Category: Art
Rating: 5/5
Reviewer: Nikki Thompson
Reviewed by Nikki Thompson
Summary: An in-depth look at the human need for the arts and why they are created.
Buy? Yes Borrow?

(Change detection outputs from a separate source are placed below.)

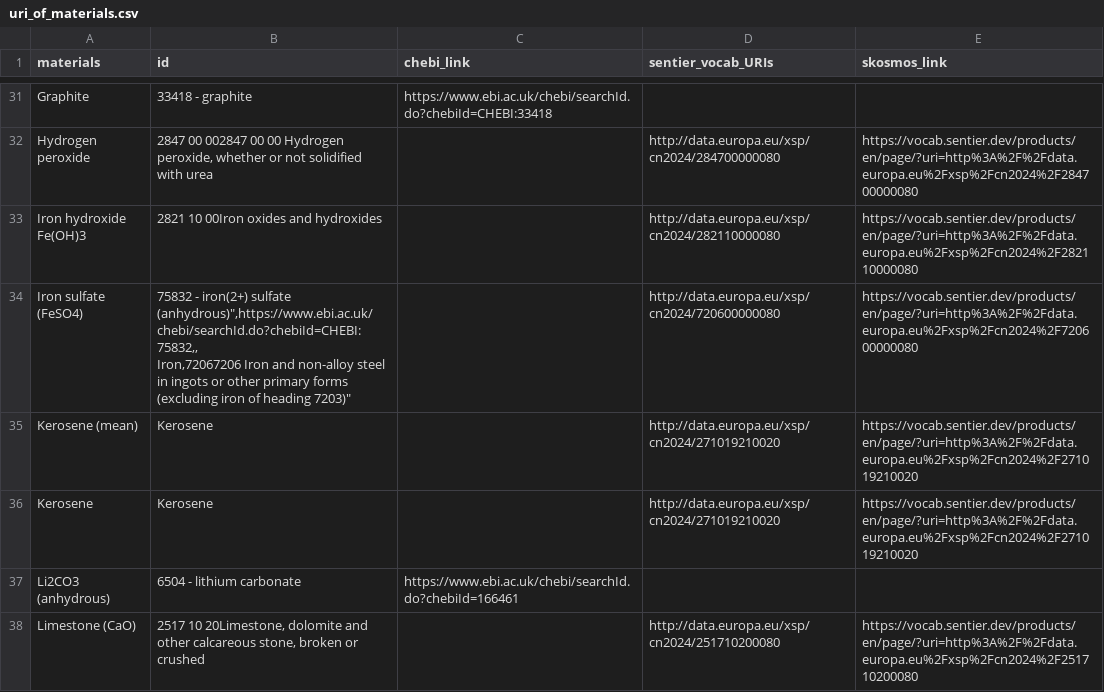
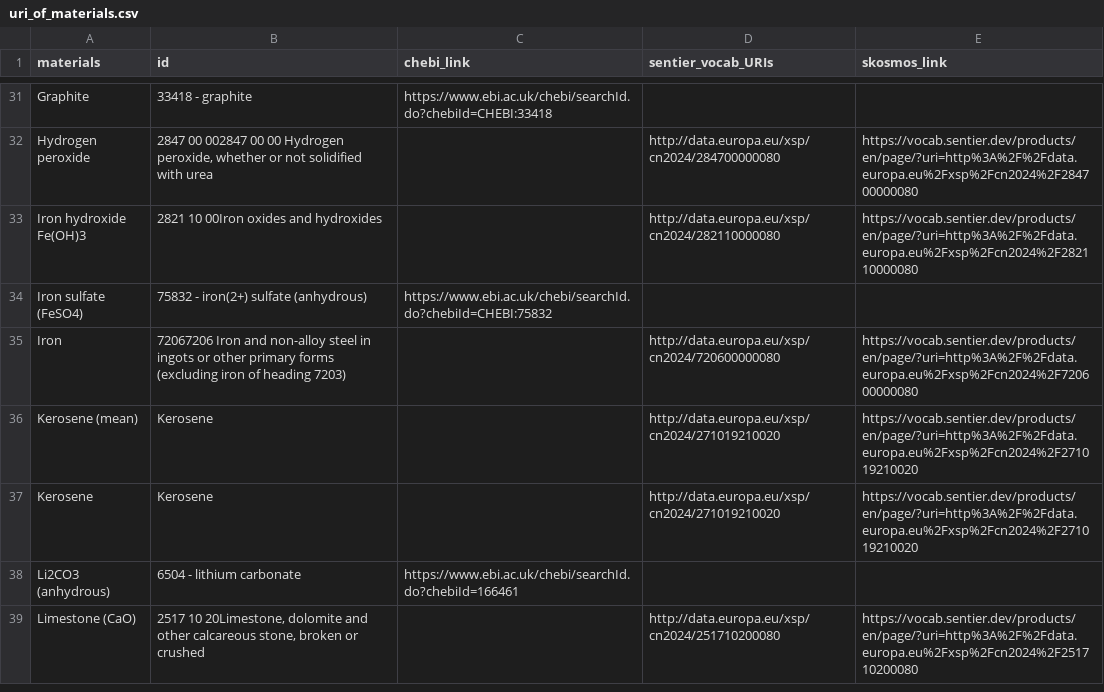
Before and after one commit to samanehfayyaz/batterway, a CSV file: data/uri_of_materials.csv, drawn as a sheet; only a part is shown, gaps mark what is left out.

Commit message:
Update uri_of_materials.csv

```diff
--- a/data/uri_of_materials.csv
+++ b/data/uri_of_materials.csv
@@ -33,4 +33,4 @@ Hydrogen peroxide,"2847 00 002847 00 00 Hydrogen peroxide, whether or not solidi
 Iron hydroxide Fe(OH)3,"2821 10 00Iron oxides and hydroxides",,http://data.europa.eu/xsp/cn2024/282110000080,https://vocab.sentier.dev/products/en/page/?uri=http%3A%2F%2Fdata.europa.eu%2Fxsp%2Fcn2024%2F282110000080
-Iron sulfate (FeSO4),"75832 - iron(2+) sulfate (anhydrous)"",https://www.ebi.ac.uk/chebi/searchId.do?chebiId=CHEBI:75832,,
-Iron,"72067206 Iron and non-alloy steel in ingots or other primary forms (excluding iron of heading 7203)",,http://data.europa.eu/xsp/cn2024/720600000080,https://vocab.sentier.dev/products/en/page/?uri=http%3A%2F%2Fdata.europa.eu%2Fxsp%2Fcn2024%2F720600000080
+Iron sulfate (FeSO4),"75832 - iron(2+) sulfate (anhydrous)",https://www.ebi.ac.uk/chebi/searchId.do?chebiId=CHEBI:75832,,
+Iron,"72067206 Iron and non-alloy steel in ingots or other primary forms (excluding iron of heading 7203)",,http://data.europa.eu/xsp/cn2024/720600000080,https://vocab.sentier.dev/products/en/page/?uri=http%3A%2F%2Fdata.europa.eu%2Fxsp%2Fcn2024%2F720600000080
 Kerosene (mean),"Kerosene",,http://data.europa.eu/xsp/cn2024/271019210020,https://vocab.sentier.dev/products/en/page/?uri=http%3A%2F%2Fdata.europa.eu%2Fxsp%2Fcn2024%2F271019210020
```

Yes
Pages: 190 Date: September 2014
Publisher: Wilmington Square Books
ISBN: 978-1908524409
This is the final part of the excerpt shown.